A: My first defining moment was receiving the support of the Deaf community for my first play Tamales De Puerco. It was validating to receive their support because I was able to create believable Deaf characters that represent the Deaf experience. The second defining moment was seeing Dr. Trevor Boffone’s analysis of Tamales De Puerco… reading it made me want to be the person he wrote about! It also validated my desire to be a playwright and be willing to make the sacrifices necessary to pursue this art form (thank you, Guerito hermoso). My most recent defining moment (I hope they keep on coming) has been receiving the 2016 Kennedy Center’s Latinidad Playwriting Award for Los Moreno written during my first quarter at UCR. It was also selected as the First Alternate for NAPAT’s Playwriting Excellence Award so I feel like it’s okay to continue writing.
Q: Who have been your playwriting mentors and heroes?
A: I’m currently finishing up my second quarter at UCR so I haven’t had a chance to work a lot with the amazing faculty but so far I’ve been fortunate to have the genius Rickerby Hinds as my mentor (he makes me call him that—just kidding but he really is). He’s worse than a therapist for my characters! He asks so many open ended questions and never gives me an answer or advice. Ugh! I love him. And of course my first mentor, Josefina López. I have internalized her in my psyche. She is the mentor who educated me on how to interpret the voices in my head and the aches in my heart. Because of her support and nudging I didn’t drop the pen when I doubted whether I could or should write.
Q: What advice do you have for Latin@ playwrights at the beginning of their career?
A: There’s nothing fledging about me except for my career as a playwright so, what advice could I give to beginning playwrights? Pursuing my second graduate program and attending classes with all these talented and super young writers makes me wonder what would have happen if I had pursued my MFA instead of my MSW. I’m learning now that being a writer means that I have to embrace never ending anxiety—which has gone up since I learned that I’m the recipient of the 2016 Kennedy Center’s Latinidad Playwriting Award! So I know I could not have nurtured the psyche to pursue an MFA while being a single mom with the responsibility of three children (one of them Deaf). I am normally a very anxious person and there’s no way that I could have learned sign language, handled single motherhood, handled my needs as a writer and the needs of my writing. I’m sure there are superb men and women out there who are doing even more than that but I know I couldn’t have.
And now, with a few years of experience as a mental health professional I have at the very least learned that I can make a living and support my family doing something other than writing and this gives me the freedom to take a leap of faith into my pursuit of writing. I am also very lucky that I’m being taught how to transfer my skills as a psychotherapist and social worker into the craft of storytelling. So, whatever you have to do to put food on the table for however long you may have to do it, remember this: no experience is wasted on a storyteller. And when the time comes to put it down, free fall and get comfortable with gravity because you’ll never hit the bottom…the anxiety never ends and that’s a good thing (or so I’ve been told by people with more experience).

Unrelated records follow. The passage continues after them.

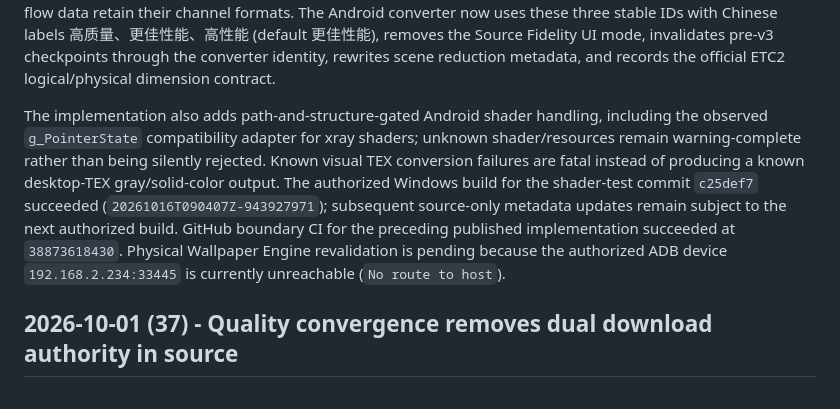
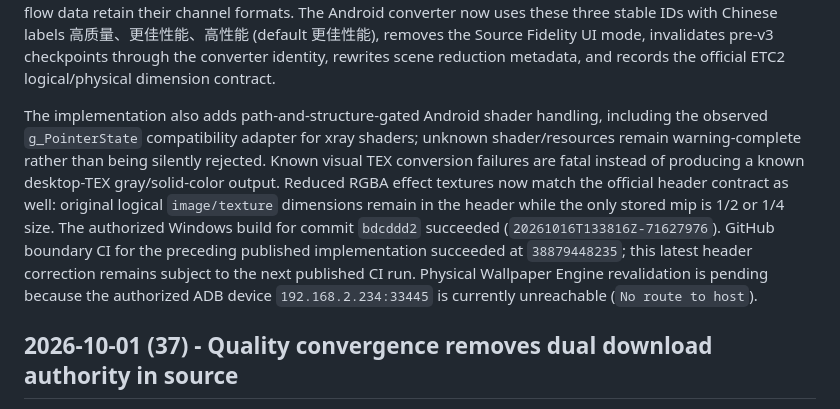
Before and after one commit to ChEnLeo-7/WallHub2.0-For-Android, a Markdown page: docs/development-log.md, the part around the change. Drawn GitHub-style.

Commit message:
docs(mpkg): record reduced RGBA header contract

```diff
--- a/docs/development-log.md
+++ b/docs/development-log.md
@@ -1598,10 +1598,11 @@ logical/physical dimension contract.
 
 The implementation also adds path-and-structure-gated Android shader handling, including the observed `g_PointerState`
 compatibility adapter for xray shaders; unknown shader/resources remain warning-complete rather than being silently rejected.
-Known visual TEX conversion failures are fatal instead of producing a known desktop-TEX gray/solid-color output. The authorized
-Windows build for the shader-test commit `c25def7` succeeded (`20261016T090407Z-943927971`); subsequent source-only metadata updates
-remain subject to the next authorized build. GitHub boundary CI for the preceding published implementation succeeded at
-`38873618430`. Physical Wallpaper Engine revalidation is pending because the authorized ADB device
+Known visual TEX conversion failures are fatal instead of producing a known desktop-TEX gray/solid-color output. Reduced RGBA
+effect textures now match the official header contract as well: original logical `image/texture` dimensions remain in the header
+while the only stored mip is 1/2 or 1/4 size. The authorized Windows build for commit `bdcddd2` succeeded
+(`20261016T133816Z-71627976`). GitHub boundary CI for the preceding published implementation succeeded at `38879448235`; this
+latest header correction remains subject to the next published CI run. Physical Wallpaper Engine revalidation is pending because the authorized ADB device
 `192.168.2.234:33445` is currently unreachable (`No route to host`).
 
 ## 2026-10-01 (37) - Quality convergence removes dual download authority in source
```
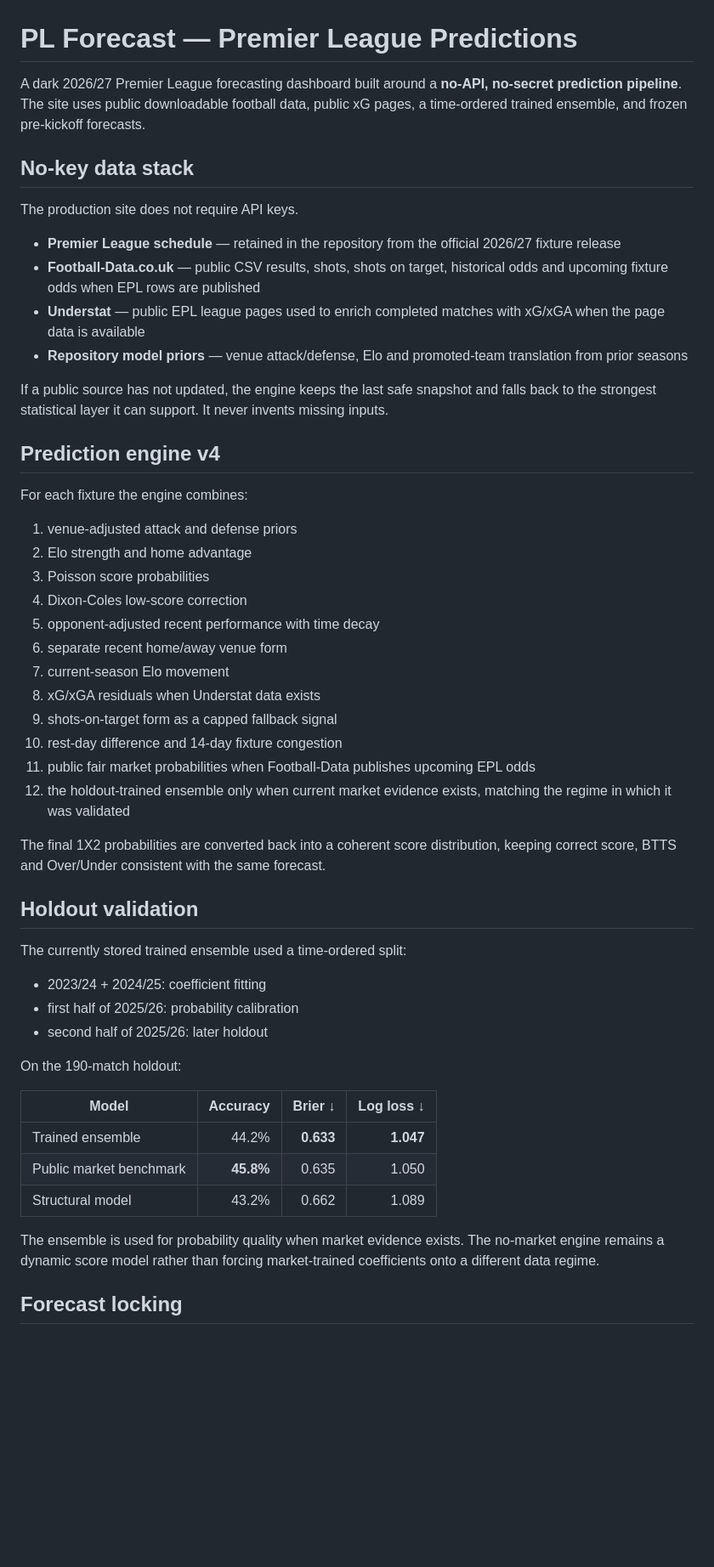
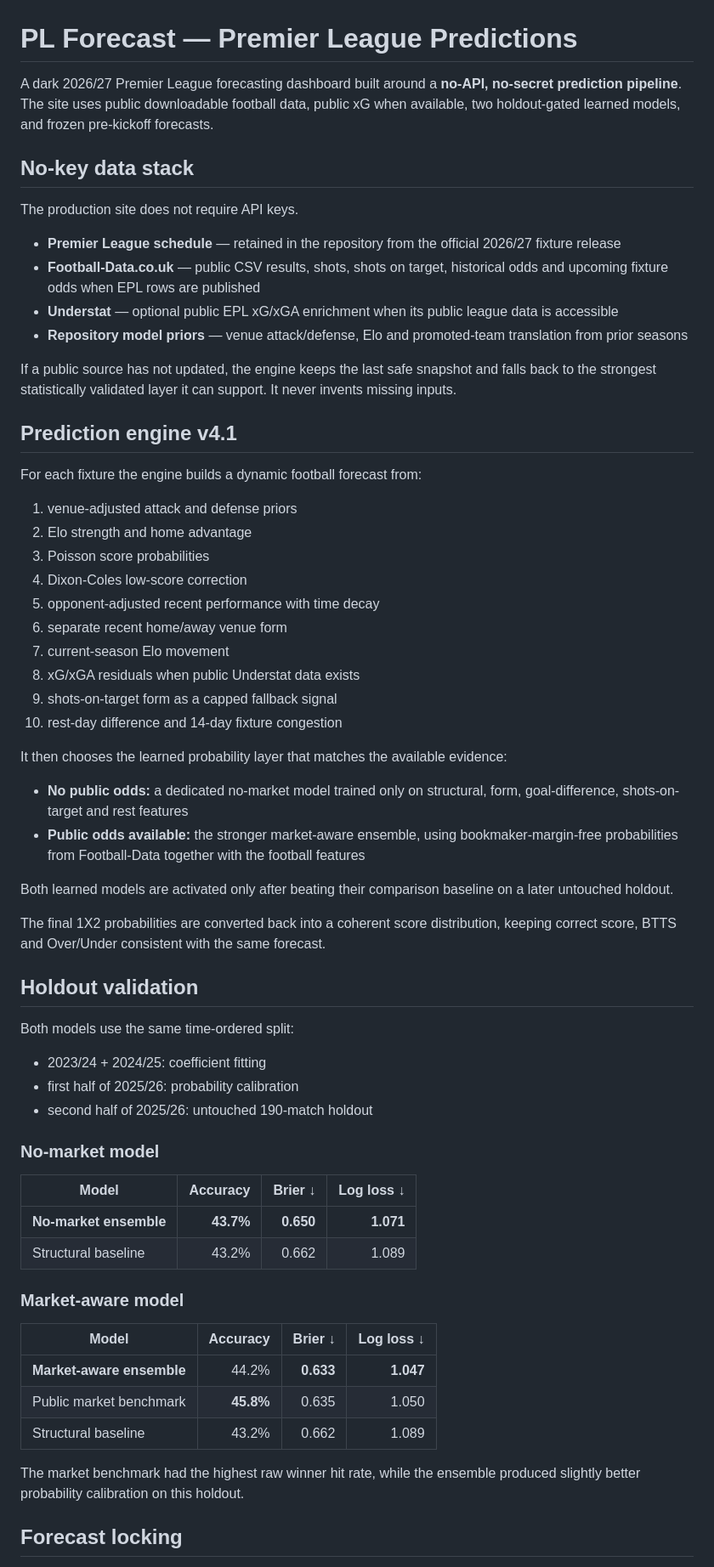
Before and after one commit to 25Mkapadiya/Premier-League-Predictions, a Markdown page: README.md, the part around one of its changes. Shown at 85% size. GitHub-like rendering; blank space fills up the shorter version.

Commit message:
Document dual holdout-gated no-key models

```diff
--- a/README.md
+++ b/README.md
@@ -1,6 +1,6 @@
 # PL Forecast — Premier League Predictions
 
-A dark 2026/27 Premier League forecasting dashboard built around a **no-API, no-secret prediction pipeline**. The site uses public downloadable football data, public xG pages, a time-ordered trained ensemble, and frozen pre-kickoff forecasts.
+A dark 2026/27 Premier League forecasting dashboard built around a **no-API, no-secret prediction pipeline**. The site uses public downloadable football data, public xG when available, two holdout-gated learned models, and frozen pre-kickoff forecasts.
 
 ## No-key data stack
 
@@ -8,14 +8,14 @@ The production site does not require API keys.
 
 - **Premier League schedule** — retained in the repository from the official 2026/27 fixture release
 - **Football-Data.co.uk** — public CSV results, shots, shots on target, historical odds and upcoming fixture odds when EPL rows are published
-- **Understat** — public EPL league pages used to enrich completed matches with xG/xGA when the page data is available
+- **Understat** — optional public EPL xG/xGA enrichment when its public league data is accessible
 - **Repository model priors** — venue attack/defense, Elo and promoted-team translation from prior seasons
 
-If a public source has not updated, the engine keeps the last safe snapshot and falls back to the strongest statistical layer it can support. It never invents missing inputs.
+If a public source has not updated, the engine keeps the last safe snapshot and falls back to the strongest statistically validated layer it can support. It never invents missing inputs.
 
-## Prediction engine v4
+## Prediction engine v4.1
 
-For each fixture the engine combines:
+For each fixture the engine builds a dynamic football forecast from:
 
 1. venue-adjusted attack and defense priors
 2. Elo strength and home advantage
@@ -24,31 +24,43 @@ For each fixture the engine combines:
 5. opponent-adjusted recent performance with time decay
 6. separate recent home/away venue form
 7. current-season Elo movement
-8. xG/xGA residuals when Understat data exists
+8. xG/xGA residuals when public Understat data exists
 9. shots-on-target form as a capped fallback signal
 10. rest-day difference and 14-day fixture congestion
-11. public fair market probabilities when Football-Data publishes upcoming EPL odds
-12. the holdout-trained ensemble only when current market evidence exists, matching the regime in which it was validated
+
+It then chooses the learned probability layer that matches the available evidence:
+
+- **No public odds:** a dedicated no-market model trained only on structural, form, goal-difference, shots-on-target and rest features
+- **Public odds available:** the stronger market-aware ensemble, using bookmaker-margin-free probabilities from Football-Data together with the football features
+
+Both learned models are activated only after beating their comparison baseline on a later untouched holdout.
 
 The final 1X2 probabilities are converted back into a coherent score distribution, keeping correct score, BTTS and Over/Under consistent with the same forecast.
 
 ## Holdout validation
 
-The currently stored trained ensemble used a time-ordered split:
+Both models use the same time-ordered split:
 
 - 2023/24 + 2024/25: coefficient fitting
 - first half of 2025/26: probability calibration
-- second half of 2025/26: later holdout
+- second half of 2025/26: untouched 190-match holdout
 
-On the 190-match holdout:
+### No-market model
 
 | Model | Accuracy | Brier ↓ | Log loss ↓ |
 |---|---:|---:|---:|
-| Trained ensemble | 44.2% | **0.633** | **1.047** |
+| **No-market ensemble** | **43.7%** | **0.650** | **1.071** |
+| Structural baseline | 43.2% | 0.662 | 1.089 |
+
+### Market-aware model
+
+| Model | Accuracy | Brier ↓ | Log loss ↓ |
+|---|---:|---:|---:|
+| **Market-aware ensemble** | 44.2% | **0.633** | **1.047** |
 | Public market benchmark | **45.8%** | 0.635 | 1.050 |
-| Structural model | 43.2% | 0.662 | 1.089 |
+| Structural baseline | 43.2% | 0.662 | 1.089 |
 
-The ensemble is used for probability quality when market evidence exists. The no-market engine remains a dynamic score model rather than forcing market-trained coefficients onto a different data regime.
+The market benchmark had the highest raw winner hit rate, while the ensemble produced slightly better probability calibration on this holdout.
 
 ## Forecast locking
 
```
Also changed, not shown: other parts of README.md (+10 -6 lines).
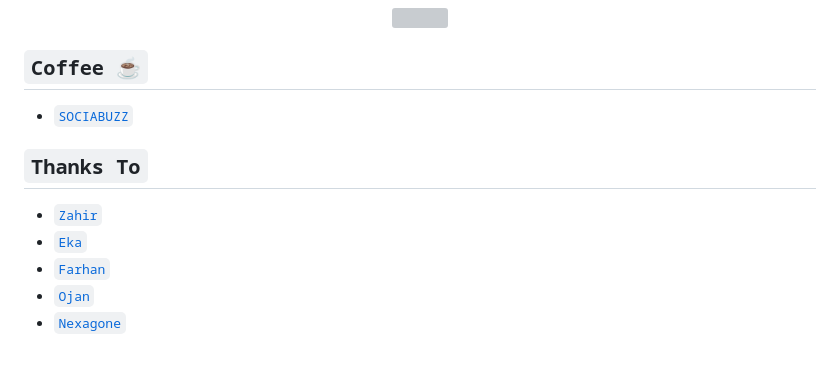
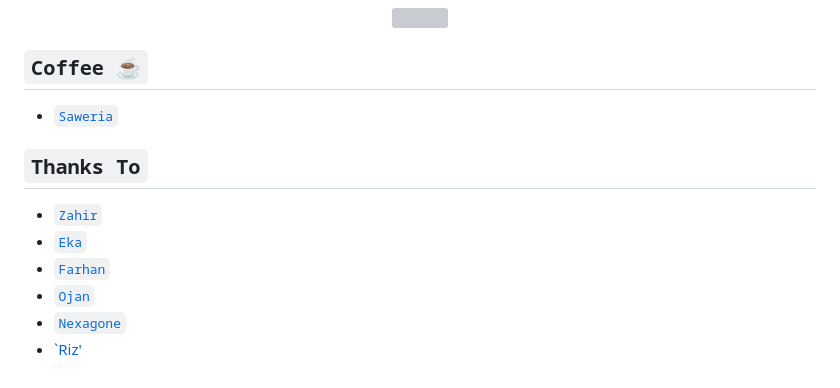
Before and after one commit to Zeltoria/Rest-APIs, a Markdown page: README.md, the part around the change. Drawn GitHub-style; grey boxes are pictures that could not be loaded.

````diff
--- a/README.md
+++ b/README.md
@@ -57,7 +57,7 @@
 
 ## ```Coffee ☕```
 
-- [`SOCIABUZZ`](https://sociabuzz.com/nexagone)
+- [`Saweria`](https://saweria.co/rizka00u)
 
 ## ```Thanks To```
 
@@ -66,3 +66,4 @@
 - [`Farhan`]()
 - [`Ojan`]()
 - [`Nexagone`]()
+- [`Riz']()
````
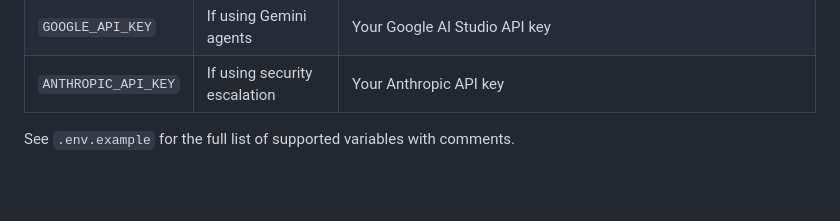
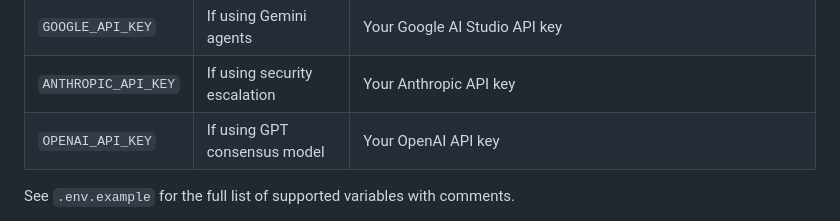
Before and after one commit to 5RIndustries/darkhan, a Markdown page: SETUP.md, the part around the change. GitHub-like rendering; blank space fills up the shorter version.

```diff
--- a/SETUP.md
+++ b/SETUP.md
@@ -170,6 +170,7 @@ Edit `.env` with your values:
 | `OLLAMA_MODEL` | No | Your Ollama model name (default: `qwen2.5:14b`) |
 | `GOOGLE_API_KEY` | If using Gemini agents | Your Google AI Studio API key |
 | `ANTHROPIC_API_KEY` | If using security escalation | Your Anthropic API key |
+| `OPENAI_API_KEY` | If using GPT consensus model | Your OpenAI API key |
 
 See `.env.example` for the full list of supported variables with comments.
 
```
Also changed, not shown: CHANGELOG.md (+21 -0 lines), README.md (+7 -3 lines).
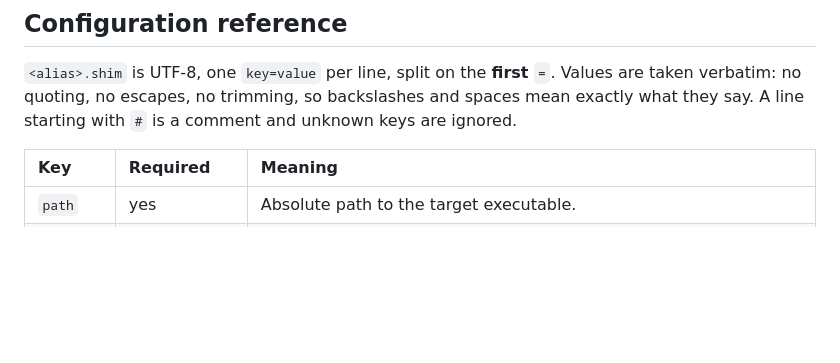
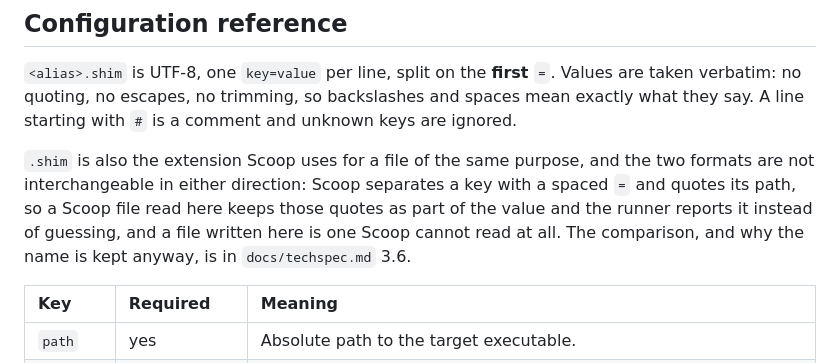
Before and after one commit to goloveshko/shimbox, a Markdown page: README.md, the part around the change. GitHub-like rendering; blank space fills up the shorter version.

```diff
--- a/README.md
+++ b/README.md
@@ -164,6 +164,13 @@ Values are taken verbatim: no quoting, no escapes, no trimming, so backslashes
 and spaces mean exactly what they say. A line starting with `#` is a comment and
 unknown keys are ignored.
 
+`.shim` is also the extension Scoop uses for a file of the same purpose, and the
+two formats are not interchangeable in either direction: Scoop separates a key
+with a spaced `=` and quotes its path, so a Scoop file read here keeps those
+quotes as part of the value and the runner reports it instead of guessing, and a
+file written here is one Scoop cannot read at all. The comparison, and why the
+name is kept anyway, is in `docs/techspec.md` 3.6.
+
 | Key | Required | Meaning |
 | :--- | :--- | :--- |
 | `path` | yes | Absolute path to the target executable. |
```
Also changed, not shown: docs/techspec.md (+47 -4 lines).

Q: What else should we know about you?
A: I had only seen one play when I wrote Tamales De Puerco. It took me nine months and it was developed during a community workshop series at CASA 0101.
***For more on Mercedes Floresislas, see:
- “Deaf Latin@ Performance: Listening with the Third Ear” – Trevor Boffone (Sounding Out!)
- “Signs—and Signing—Create Tamales De Puerco” – Mercedes Floresislas (@ This Stage Magazine)
- Review of Tamales de Puerco – Joe Straw
- LA Weekly Feature – Jenny Lower